by Ethan Stewart
Several issues related to the Gaviota Coast had environmentalists and land conservationists alternating between smiles and frowns at the Santa Barbara County Board of Supervisors meeting this week.
¤ Supervisors heard a lengthy report on how Transfer of Development Rights (TDR) might help mitigate the proposed development of the Santa Barbara Ranch. TDR allows for the conversion of rural land in exchange for increased development in other areas. While all boardmembers expressed desires to protect Naples, they uniformly speculated that local communities would never support increasing urban density to preserve open space up the coast. As a result, none seemed particularly supportive of the idea.
¤ The Board voted unanimously to designate 140 acres of the Baron Ranch surplus property and directed staff to draft a proposal for its sale. They requested that the proposal include deed restrictions to prevent excessive development, and special considerations for a trail system.
¤ Heralded as a landmark compromise between developers and preservation advocates — the Board conceptually approved the revised plans for the Bean Blossom house. The new plans call for a one-story home instead of a two-story; no barn; reductions in the size of the garage, cabana, and guest house; and a square footage of just under 10,000 square feet. The house is to be nestled into the hillside, rendering it “nearly invisible” to passersby on Highway 101. Bean Blossom will return for final approval on April 18.

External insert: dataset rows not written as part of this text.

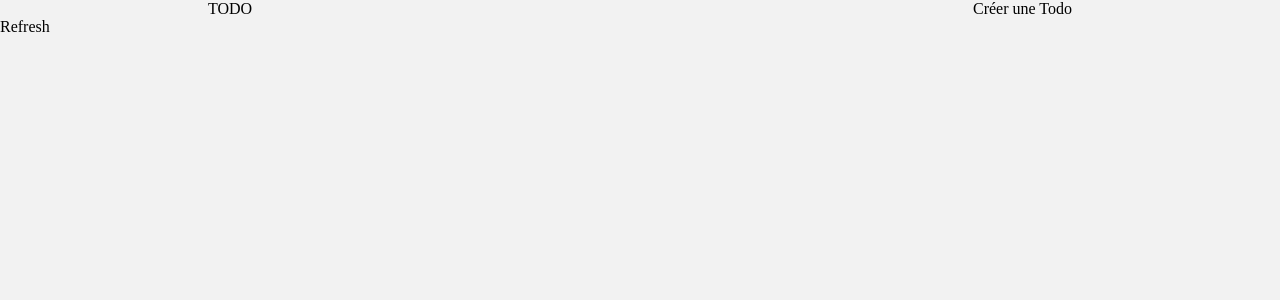
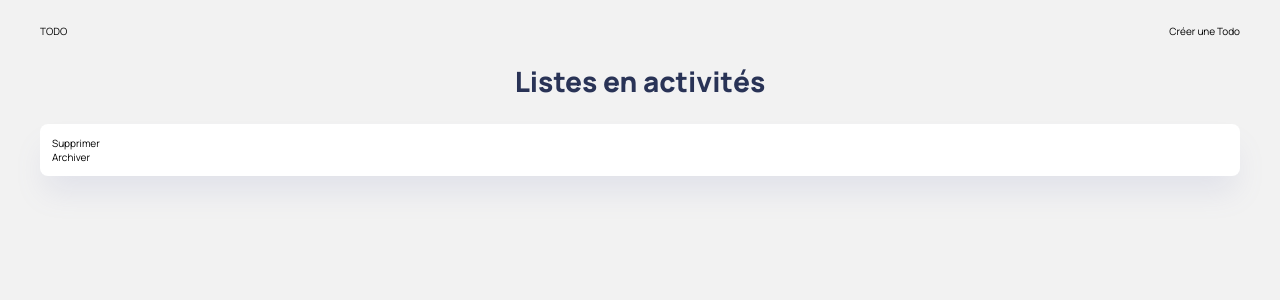
Before and after one commit to Yorellll/ToDoList, a Svelte app: page /create in a window 1280 px wide. Both pictures are taken after a click on the button "Créer". Shown: the top 300 px of the page. Built offline with nearby package versions, Linux system fonts and the light colour scheme.

Commit message:
Refacto some code and add styles

```diff
--- a/index.html
+++ b/index.html
@@ -4,6 +4,12 @@
     <meta charset="UTF-8" />
     <link rel="icon" type="image/svg+xml" href="/vite.svg" />
     <meta name="viewport" content="width=device-width, initial-scale=1.0" />
+    <link rel="preconnect" href="https://fonts.googleapis.com" />
+    <link rel="preconnect" href="https://fonts.gstatic.com" crossorigin />
+    <link
+      href="https://fonts.googleapis.com/css2?family=Manrope:wght@200..800&display=swap"
+      rel="stylesheet"
+    />
     <title>TodoList</title>
   </head>
   <body>
--- a/src/app.css
+++ b/src/app.css
@@ -1,84 +1,3 @@
-/* :root {
-  font-family: Inter, system-ui, Avenir, Helvetica, Arial, sans-serif;
-  line-height: 1.5;
-  font-weight: 400;
-
-  color-scheme: light dark;
-  color: rgba(255, 255, 255, 0.87);
-  background-color: #242424;
-
-  font-synthesis: none;
-  text-rendering: optimizeLegibility;
-  -webkit-font-smoothing: antialiased;
-  -moz-osx-font-smoothing: grayscale;
-}
-
-a {
-  font-weight: 500;
-  color: #646cff;
-  text-decoration: inherit;
-}
-a:hover {
-  color: #535bf2;
-}
-
-body {
-  margin: 0;
-  display: flex;
-  place-items: center;
-  min-width: 320px;
-  min-height: 100vh;
-}
-
-h1 {
-  font-size: 3.2em;
-  line-height: 1.1;
-}
-
-.card {
-  padding: 2em;
-}
-
-#app {
-  max-width: 1280px;
-  margin: 0 auto;
-  padding: 2rem;
-  text-align: center;
-}
-
-button {
-  border-radius: 8px;
-  border: 1px solid transparent;
-  padding: 0.6em 1.2em;
-  font-size: 1em;
-  font-weight: 500;
-  font-family: inherit;
-  background-color: #1a1a1a;
-  cursor: pointer;
-  transition: border-color 0.25s;
-}
-button:hover {
-  border-color: #646cff;
-}
-button:focus,
-button:focus-visible {
-  outline: 4px auto -webkit-focus-ring-color;
-}
-
-@media (prefers-color-scheme: light) {
-  :root {
-    color: #213547;
-    background-color: #ffffff;
-  }
-  a:hover {
-    color: #747bff;
-  }
-  button {
-    background-color: #f9f9f9;
-  }
-} */
-
-/* // === RESET CSS == // */
 * {
   box-sizing: border-box;
   min-width: 0;
@@ -90,9 +9,11 @@ button:focus-visible {
   font: inherit;
 }
 
-/* :root {
+:root {
+  font-family: "Manrope", sans-serif;
   font-size: 10px;
-} */
+  background-color: #848ead;
+}
 
 body {
   min-height: 100dvh;
@@ -147,9 +68,43 @@ video {
   display: flex;
   justify-content: space-between;
   align-items: center;
+  padding: 2.4rem 0 0;
 }
 
 .container {
-  width: min(100% - 3.2rem, 54rem);
+  width: min(100% - 3.2rem, 120rem);
   margin-inline: auto;
 }
+
+.big-title {
+  text-align: center;
+  font-size: 2.8rem;
+  font-weight: 800;
+  color: #293356;
+  margin: 2.4rem 0;
+}
+
+.lists {
+  & .lists-content {
+    display: grid;
+    grid-template-columns: repeat(auto-fit, minmax(20rem, 1fr));
+    gap: 2rem;
+  }
+}
+
+.lists {
+  & .list {
+    padding: 1.2rem;
+    border-radius: 8px;
+    background: #fff;
+    box-shadow: 0px 20px 30px -5px rgba(127, 137, 185, 0.15);
+
+    & h2 {
+      font-size: 1.4rem;
+      font-weight: 800;
+      letter-spacing: 2px;
+      /* text-transform: uppercase; */
+      color: #848ead;
+    }
+  }
+}
--- a/src/lib/FormListe.svelte
+++ b/src/lib/FormListe.svelte
@@ -1,19 +1,21 @@
-<script lang="ts">
+<script lang="ts" context="module">
   import { navigate } from "svelte-routing";
 
   // Type Liste pour la création de la liste
-  type Liste = {
+  export type typeListe = {
     title: String;
     archive: Boolean;
     todos: String[];
   };
 
-  //   Définition des variables initiales
+  // Définition des variables initiales
   let title = "";
 
-  let todos: Liste[] = JSON.parse(localStorage.getItem("todosList") || "[]");
+  let todos: typeListe[] = JSON.parse(
+    localStorage.getItem("todosList") || "[]"
+  );
 
-  //   Création d'une liste et récupération de son nom
+  // Création d'une liste et récupération de son nom
   const redirectAndCreate = () => {
     // Définition de la liste
     const list = {
@@ -28,9 +30,13 @@
     localStorage.setItem("todosList", JSON.stringify(todos));
 
     // Redirection vers la liste créée
-    navigate(`/${title}`);
+    // .tolowerCase() pour éviter les problèmes de casse
+    navigate(`/${title.toLowerCase()}`);
   };
 </script>
 
-<input id="Title" type="text" bind:value={title} />
-<button on:click={redirectAndCreate}>Créer</button>
+<section class="create container">
+  <h1 class="big-title">Créer une liste</h1>
+  <input id="Title" type="text" bind:value={title} />
+  <button on:click={redirectAndCreate}>Créer</button>
+</section>
--- a/src/lib/Liste.svelte
+++ b/src/lib/Liste.svelte
@@ -1,27 +1,30 @@
 <script lang="ts">
-    let tmp: string | null;
-    let listeTodos: [string, unknown][];
+  import type { typeListe } from "./FormListe.svelte";
+  // Le type des todos à été difini à la création, je le récupère juste
+  let listeTodos: typeListe[];
 
   const getTodos = () => {
-        tmp = localStorage.getItem("todosList");
-        if (tmp) {
-            listeTodos = Object.entries(JSON.parse(tmp));
-            console.log(listeTodos);
-        }
-    }
+    // Pour récupérer les todos
+    listeTodos = JSON.parse(localStorage.getItem("todosList") || "[]");
+    // console.log(listeTodos);
+  };
+
+  // Déclenchenement de la fonction getTodos
+  getTodos();
 </script>
-<button on:click={getTodos}>Refresh</button>
-<ul>
+
+<!-- <button on:click={getTodos}>Refresh</button> -->
+<section class="lists container">
+  <h1 class="big-title">Listes en activités</h1>
+  <ul class="lists-content">
     {#if listeTodos}
       {#each listeTodos as todo}
-            <!--{#if typeof todo[1] === "object"}-->
-            <li>
-                <h2>{todo[1]?.title}</h2>
+        <li class="list">
+          <h2>{todo?.title}</h2>
           <button>Supprimer</button>
           <button>Archiver</button>
         </li>
-            <br>
-            <!--{/if}-->
       {/each}
     {/if}
   </ul>
+</section>
--- a/src/main.ts
+++ b/src/main.ts
@@ -1,8 +1,7 @@
 import "./app.css";
 import App from "./App.svelte";
 
-const app = new App({
-  target: document.getElementById("app"),
-});
-
-export default app;
+const targetElement = document.getElementById("app");
+if (targetElement) {
+  new App({ target: targetElement });
+}
```
Also changed, not shown: src/lib/Counter.svelte (deleted, +0 -10 lines). Lines whose indentation alone changed are shown as unchanged.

¤ The Board also unanimously amended ordinances governing oil and gas consolidation to reflect changes at the former Gaviota oil and gas processing site and to prevent future oil tank farms in the coastal zone. The amendments — which were applauded by the Environmental Defense Center and Gaviota Coast Conservancy — also call for the removal of large oil tanks just south of the 101; the land may be reused as a county park.